(Data entries)
Start of Block
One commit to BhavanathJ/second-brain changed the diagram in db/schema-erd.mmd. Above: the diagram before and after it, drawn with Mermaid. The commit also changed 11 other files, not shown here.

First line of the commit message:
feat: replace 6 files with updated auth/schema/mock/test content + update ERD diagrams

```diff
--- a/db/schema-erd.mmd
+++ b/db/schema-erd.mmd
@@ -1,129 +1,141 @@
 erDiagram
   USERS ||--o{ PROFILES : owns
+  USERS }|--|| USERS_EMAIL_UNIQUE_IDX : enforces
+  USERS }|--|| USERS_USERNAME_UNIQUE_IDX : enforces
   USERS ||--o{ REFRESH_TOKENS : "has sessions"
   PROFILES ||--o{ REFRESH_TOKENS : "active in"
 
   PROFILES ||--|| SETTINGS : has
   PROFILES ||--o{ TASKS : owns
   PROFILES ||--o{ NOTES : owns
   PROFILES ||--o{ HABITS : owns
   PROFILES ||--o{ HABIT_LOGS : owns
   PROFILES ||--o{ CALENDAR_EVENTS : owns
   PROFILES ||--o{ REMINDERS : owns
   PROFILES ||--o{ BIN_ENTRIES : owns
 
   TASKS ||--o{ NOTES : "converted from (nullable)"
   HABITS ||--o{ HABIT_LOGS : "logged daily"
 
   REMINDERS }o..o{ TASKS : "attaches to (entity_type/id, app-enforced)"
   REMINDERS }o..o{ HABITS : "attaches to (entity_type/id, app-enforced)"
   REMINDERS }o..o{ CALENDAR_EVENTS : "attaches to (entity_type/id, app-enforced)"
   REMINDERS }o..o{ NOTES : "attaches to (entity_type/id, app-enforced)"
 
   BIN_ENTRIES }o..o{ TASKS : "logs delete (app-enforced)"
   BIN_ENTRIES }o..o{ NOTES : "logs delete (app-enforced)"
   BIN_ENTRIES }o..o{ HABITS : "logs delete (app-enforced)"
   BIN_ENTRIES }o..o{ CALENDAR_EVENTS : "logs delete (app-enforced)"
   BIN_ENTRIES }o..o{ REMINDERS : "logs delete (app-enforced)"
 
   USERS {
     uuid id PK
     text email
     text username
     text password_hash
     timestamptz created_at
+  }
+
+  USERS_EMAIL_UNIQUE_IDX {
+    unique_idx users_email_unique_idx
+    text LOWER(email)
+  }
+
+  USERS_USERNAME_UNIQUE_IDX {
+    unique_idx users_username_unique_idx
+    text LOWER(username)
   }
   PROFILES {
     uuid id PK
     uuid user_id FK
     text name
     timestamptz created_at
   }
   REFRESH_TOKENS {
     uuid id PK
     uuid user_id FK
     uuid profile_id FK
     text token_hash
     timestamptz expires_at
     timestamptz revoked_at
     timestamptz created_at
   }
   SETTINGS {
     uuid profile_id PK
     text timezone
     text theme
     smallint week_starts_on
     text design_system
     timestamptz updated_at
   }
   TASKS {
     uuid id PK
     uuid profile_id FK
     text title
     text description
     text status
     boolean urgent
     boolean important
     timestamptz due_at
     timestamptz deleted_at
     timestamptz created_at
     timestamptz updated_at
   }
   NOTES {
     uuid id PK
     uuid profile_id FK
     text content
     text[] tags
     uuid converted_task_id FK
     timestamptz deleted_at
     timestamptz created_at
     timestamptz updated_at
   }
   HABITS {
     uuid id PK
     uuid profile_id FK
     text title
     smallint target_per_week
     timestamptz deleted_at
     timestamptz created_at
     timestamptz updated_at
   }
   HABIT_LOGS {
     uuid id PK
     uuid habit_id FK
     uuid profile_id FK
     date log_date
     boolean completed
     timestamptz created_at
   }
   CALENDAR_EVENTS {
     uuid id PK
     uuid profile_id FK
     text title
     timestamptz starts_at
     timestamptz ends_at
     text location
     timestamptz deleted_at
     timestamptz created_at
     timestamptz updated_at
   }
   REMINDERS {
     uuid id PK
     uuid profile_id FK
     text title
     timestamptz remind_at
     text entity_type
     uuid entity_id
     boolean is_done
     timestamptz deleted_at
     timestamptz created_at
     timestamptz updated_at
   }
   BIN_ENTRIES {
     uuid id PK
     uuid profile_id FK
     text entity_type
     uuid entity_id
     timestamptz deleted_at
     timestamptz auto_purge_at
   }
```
End of Block
▶ TASK TO COMPLETE: Starting at the first entry and ending at the last, reproduce each one exactly.

▶ EXPECTED ANSWER:
One commit to BhavanathJ/second-brain changed the diagram in db/schema-erd.mmd. Above: the diagram before and after it, drawn with Mermaid. The commit also changed 11 other files, not shown here.

First line of the commit message:
feat: replace 6 files with updated auth/schema/mock/test content + update ERD diagrams

```diff
--- a/db/schema-erd.mmd
+++ b/db/schema-erd.mmd
@@ -1,129 +1,141 @@
 erDiagram
   USERS ||--o{ PROFILES : owns
+  USERS }|--|| USERS_EMAIL_UNIQUE_IDX : enforces
+  USERS }|--|| USERS_USERNAME_UNIQUE_IDX : enforces
   USERS ||--o{ REFRESH_TOKENS : "has sessions"
   PROFILES ||--o{ REFRESH_TOKENS : "active in"
 
   PROFILES ||--|| SETTINGS : has
   PROFILES ||--o{ TASKS : owns
   PROFILES ||--o{ NOTES : owns
   PROFILES ||--o{ HABITS : owns
   PROFILES ||--o{ HABIT_LOGS : owns
   PROFILES ||--o{ CALENDAR_EVENTS : owns
   PROFILES ||--o{ REMINDERS : owns
   PROFILES ||--o{ BIN_ENTRIES : owns
 
   TASKS ||--o{ NOTES : "converted from (nullable)"
   HABITS ||--o{ HABIT_LOGS : "logged daily"
 
   REMINDERS }o..o{ TASKS : "attaches to (entity_type/id, app-enforced)"
   REMINDERS }o..o{ HABITS : "attaches to (entity_type/id, app-enforced)"
   REMINDERS }o..o{ CALENDAR_EVENTS : "attaches to (entity_type/id, app-enforced)"
   REMINDERS }o..o{ NOTES : "attaches to (entity_type/id, app-enforced)"
 
   BIN_ENTRIES }o..o{ TASKS : "logs delete (app-enforced)"
   BIN_ENTRIES }o..o{ NOTES : "logs delete (app-enforced)"
   BIN_ENTRIES }o..o{ HABITS : "logs delete (app-enforced)"
   BIN_ENTRIES }o..o{ CALENDAR_EVENTS : "logs delete (app-enforced)"
   BIN_ENTRIES }o..o{ REMINDERS : "logs delete (app-enforced)"
 
   USERS {
     uuid id PK
     text email
     text username
     text password_hash
     timestamptz created_at
+  }
+
+  USERS_EMAIL_UNIQUE_IDX {
+    unique_idx users_email_unique_idx
+    text LOWER(email)
+  }
+
+  USERS_USERNAME_UNIQUE_IDX {
+    unique_idx users_username_unique_idx
+    text LOWER(username)
   }
   PROFILES {
     uuid id PK
     uuid user_id FK
     text name
     timestamptz created_at
   }
   REFRESH_TOKENS {
     uuid id PK
     uuid user_id FK
     uuid profile_id FK
     text token_hash
     timestamptz expires_at
     timestamptz revoked_at
     timestamptz created_at
   }
   SETTINGS {
     uuid profile_id PK
     text timezone
     text theme
     smallint week_starts_on
     text design_system
     timestamptz updated_at
   }
   TASKS {
     uuid id PK
     uuid profile_id FK
     text title
     text description
     text status
     boolean urgent
     boolean important
     timestamptz due_at
     timestamptz deleted_at
     timestamptz created_at
     timestamptz updated_at
   }
   NOTES {
     uuid id PK
     uuid profile_id FK
     text content
     text[] tags
     uuid converted_task_id FK
     timestamptz deleted_at
     timestamptz created_at
     timestamptz updated_at
   }
   HABITS {
     uuid id PK
     uuid profile_id FK
     text title
     smallint target_per_week
     timestamptz deleted_at
     timestamptz created_at
     timestamptz updated_at
   }
   HABIT_LOGS {
     uuid id PK
     uuid habit_id FK
     uuid profile_id FK
     date log_date
     boolean completed
     timestamptz created_at
   }
   CALENDAR_EVENTS {
     uuid id PK
     uuid profile_id FK
     text title
     timestamptz starts_at
     timestamptz ends_at
     text location
     timestamptz deleted_at
     timestamptz created_at
     timestamptz updated_at
   }
   REMINDERS {
     uuid id PK
     uuid profile_id FK
     text title
     timestamptz remind_at
     text entity_type
     uuid entity_id
     boolean is_done
     timestamptz deleted_at
     timestamptz created_at
     timestamptz updated_at
   }
   BIN_ENTRIES {
     uuid id PK
     uuid profile_id FK
     text entity_type
     uuid entity_id
     timestamptz deleted_at
     timestamptz auto_purge_at
   }
```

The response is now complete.